** Opening MATERIAL FOR THE TASK block **

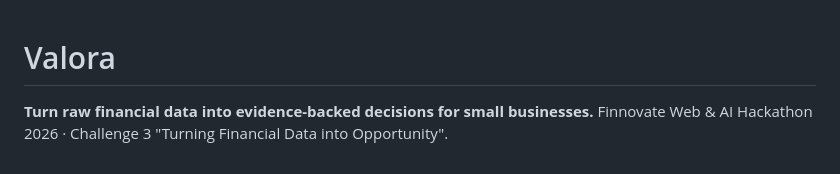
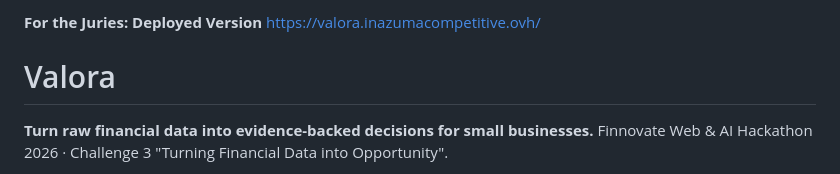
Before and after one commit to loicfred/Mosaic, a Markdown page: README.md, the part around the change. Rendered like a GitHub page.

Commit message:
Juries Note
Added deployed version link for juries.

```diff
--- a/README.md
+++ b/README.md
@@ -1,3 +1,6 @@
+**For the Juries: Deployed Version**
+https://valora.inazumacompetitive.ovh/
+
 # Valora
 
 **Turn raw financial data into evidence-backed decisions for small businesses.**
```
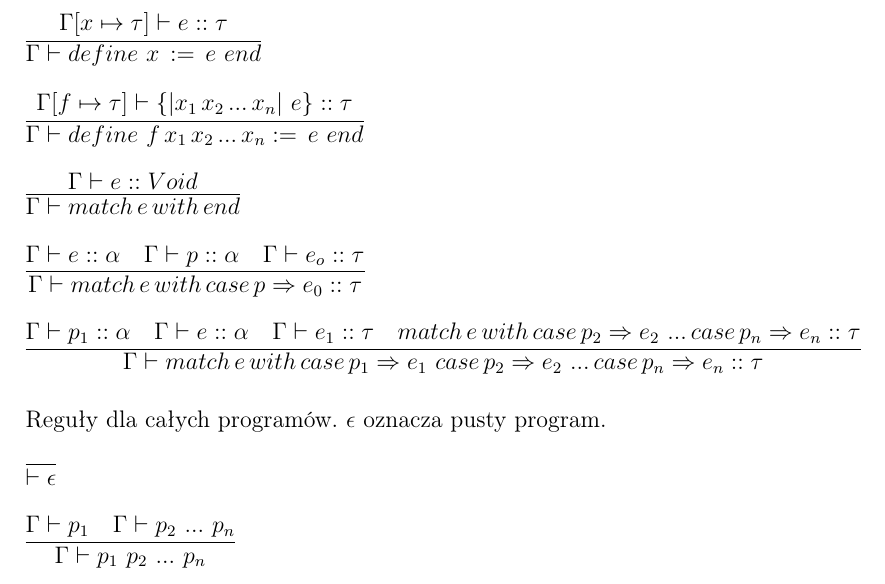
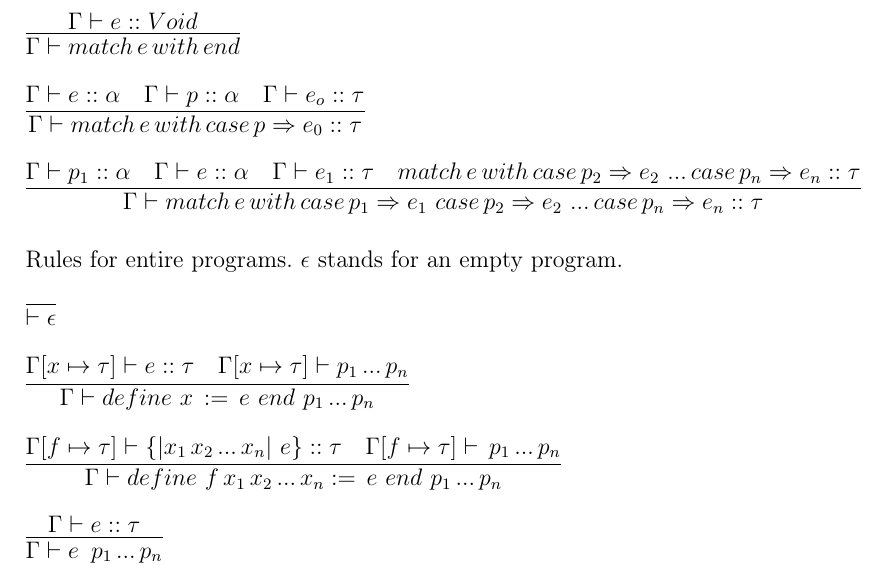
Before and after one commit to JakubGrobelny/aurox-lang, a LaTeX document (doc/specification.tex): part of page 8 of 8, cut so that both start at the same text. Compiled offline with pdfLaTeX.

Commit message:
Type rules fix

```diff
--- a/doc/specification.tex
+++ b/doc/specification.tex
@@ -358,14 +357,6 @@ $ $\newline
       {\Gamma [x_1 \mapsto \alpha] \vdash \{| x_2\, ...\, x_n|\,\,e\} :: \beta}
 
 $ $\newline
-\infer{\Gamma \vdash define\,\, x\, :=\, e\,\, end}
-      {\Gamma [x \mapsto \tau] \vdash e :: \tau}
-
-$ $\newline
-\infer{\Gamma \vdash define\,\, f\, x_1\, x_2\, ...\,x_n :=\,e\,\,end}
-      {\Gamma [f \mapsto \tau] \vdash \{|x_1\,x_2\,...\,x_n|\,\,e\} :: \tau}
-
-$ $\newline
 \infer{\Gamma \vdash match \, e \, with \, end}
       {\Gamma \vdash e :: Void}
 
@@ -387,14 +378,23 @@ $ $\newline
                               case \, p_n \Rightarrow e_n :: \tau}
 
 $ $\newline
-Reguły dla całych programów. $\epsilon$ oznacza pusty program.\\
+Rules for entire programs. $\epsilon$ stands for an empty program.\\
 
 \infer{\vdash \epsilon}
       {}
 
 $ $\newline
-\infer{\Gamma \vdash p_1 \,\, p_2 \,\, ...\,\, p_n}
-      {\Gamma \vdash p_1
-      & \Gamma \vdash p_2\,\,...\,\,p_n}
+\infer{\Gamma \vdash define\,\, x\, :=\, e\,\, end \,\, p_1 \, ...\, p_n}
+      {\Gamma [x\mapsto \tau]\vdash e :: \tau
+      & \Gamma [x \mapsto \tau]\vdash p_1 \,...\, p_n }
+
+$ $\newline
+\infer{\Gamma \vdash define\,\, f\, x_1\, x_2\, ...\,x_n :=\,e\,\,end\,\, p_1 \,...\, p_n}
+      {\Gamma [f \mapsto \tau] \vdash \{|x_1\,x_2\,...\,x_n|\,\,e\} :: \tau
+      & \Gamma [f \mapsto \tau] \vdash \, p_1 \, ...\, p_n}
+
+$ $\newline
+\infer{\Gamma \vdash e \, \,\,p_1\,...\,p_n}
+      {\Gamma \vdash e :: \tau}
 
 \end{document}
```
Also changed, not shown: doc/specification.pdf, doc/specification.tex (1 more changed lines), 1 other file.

** Closing MATERIAL FOR THE TASK block **

Reproduce every line of the data above, exactly as it stands, but not the pictures.

Before and after one commit to loicfred/Mosaic, a Markdown page: README.md, the part around the change. Rendered like a GitHub page.

Commit message:
Juries Note
Added deployed version link for juries.

```diff
--- a/README.md
+++ b/README.md
@@ -1,3 +1,6 @@
+**For the Juries: Deployed Version**
+https://valora.inazumacompetitive.ovh/
+
 # Valora
 
 **Turn raw financial data into evidence-backed decisions for small businesses.**
```
Before and after one commit to JakubGrobelny/aurox-lang, a LaTeX document (doc/specification.tex): part of page 8 of 8, cut so that both start at the same text. Compiled offline with pdfLaTeX.

Commit message:
Type rules fix

```diff
--- a/doc/specification.tex
+++ b/doc/specification.tex
@@ -358,14 +357,6 @@ $ $\newline
       {\Gamma [x_1 \mapsto \alpha] \vdash \{| x_2\, ...\, x_n|\,\,e\} :: \beta}
 
 $ $\newline
-\infer{\Gamma \vdash define\,\, x\, :=\, e\,\, end}
-      {\Gamma [x \mapsto \tau] \vdash e :: \tau}
-
-$ $\newline
-\infer{\Gamma \vdash define\,\, f\, x_1\, x_2\, ...\,x_n :=\,e\,\,end}
-      {\Gamma [f \mapsto \tau] \vdash \{|x_1\,x_2\,...\,x_n|\,\,e\} :: \tau}
-
-$ $\newline
 \infer{\Gamma \vdash match \, e \, with \, end}
       {\Gamma \vdash e :: Void}
 
@@ -387,14 +378,23 @@ $ $\newline
                               case \, p_n \Rightarrow e_n :: \tau}
 
 $ $\newline
-Reguły dla całych programów. $\epsilon$ oznacza pusty program.\\
+Rules for entire programs. $\epsilon$ stands for an empty program.\\
 
 \infer{\vdash \epsilon}
       {}
 
 $ $\newline
-\infer{\Gamma \vdash p_1 \,\, p_2 \,\, ...\,\, p_n}
-      {\Gamma \vdash p_1
-      & \Gamma \vdash p_2\,\,...\,\,p_n}
+\infer{\Gamma \vdash define\,\, x\, :=\, e\,\, end \,\, p_1 \, ...\, p_n}
+      {\Gamma [x\mapsto \tau]\vdash e :: \tau
+      & \Gamma [x \mapsto \tau]\vdash p_1 \,...\, p_n }
+
+$ $\newline
+\infer{\Gamma \vdash define\,\, f\, x_1\, x_2\, ...\,x_n :=\,e\,\,end\,\, p_1 \,...\, p_n}
+      {\Gamma [f \mapsto \tau] \vdash \{|x_1\,x_2\,...\,x_n|\,\,e\} :: \tau
+      & \Gamma [f \mapsto \tau] \vdash \, p_1 \, ...\, p_n}
+
+$ $\newline
+\infer{\Gamma \vdash e \, \,\,p_1\,...\,p_n}
+      {\Gamma \vdash e :: \tau}
 
 \end{document}
```
Also changed, not shown: doc/specification.pdf, doc/specification.tex (1 more changed lines), 1 other file.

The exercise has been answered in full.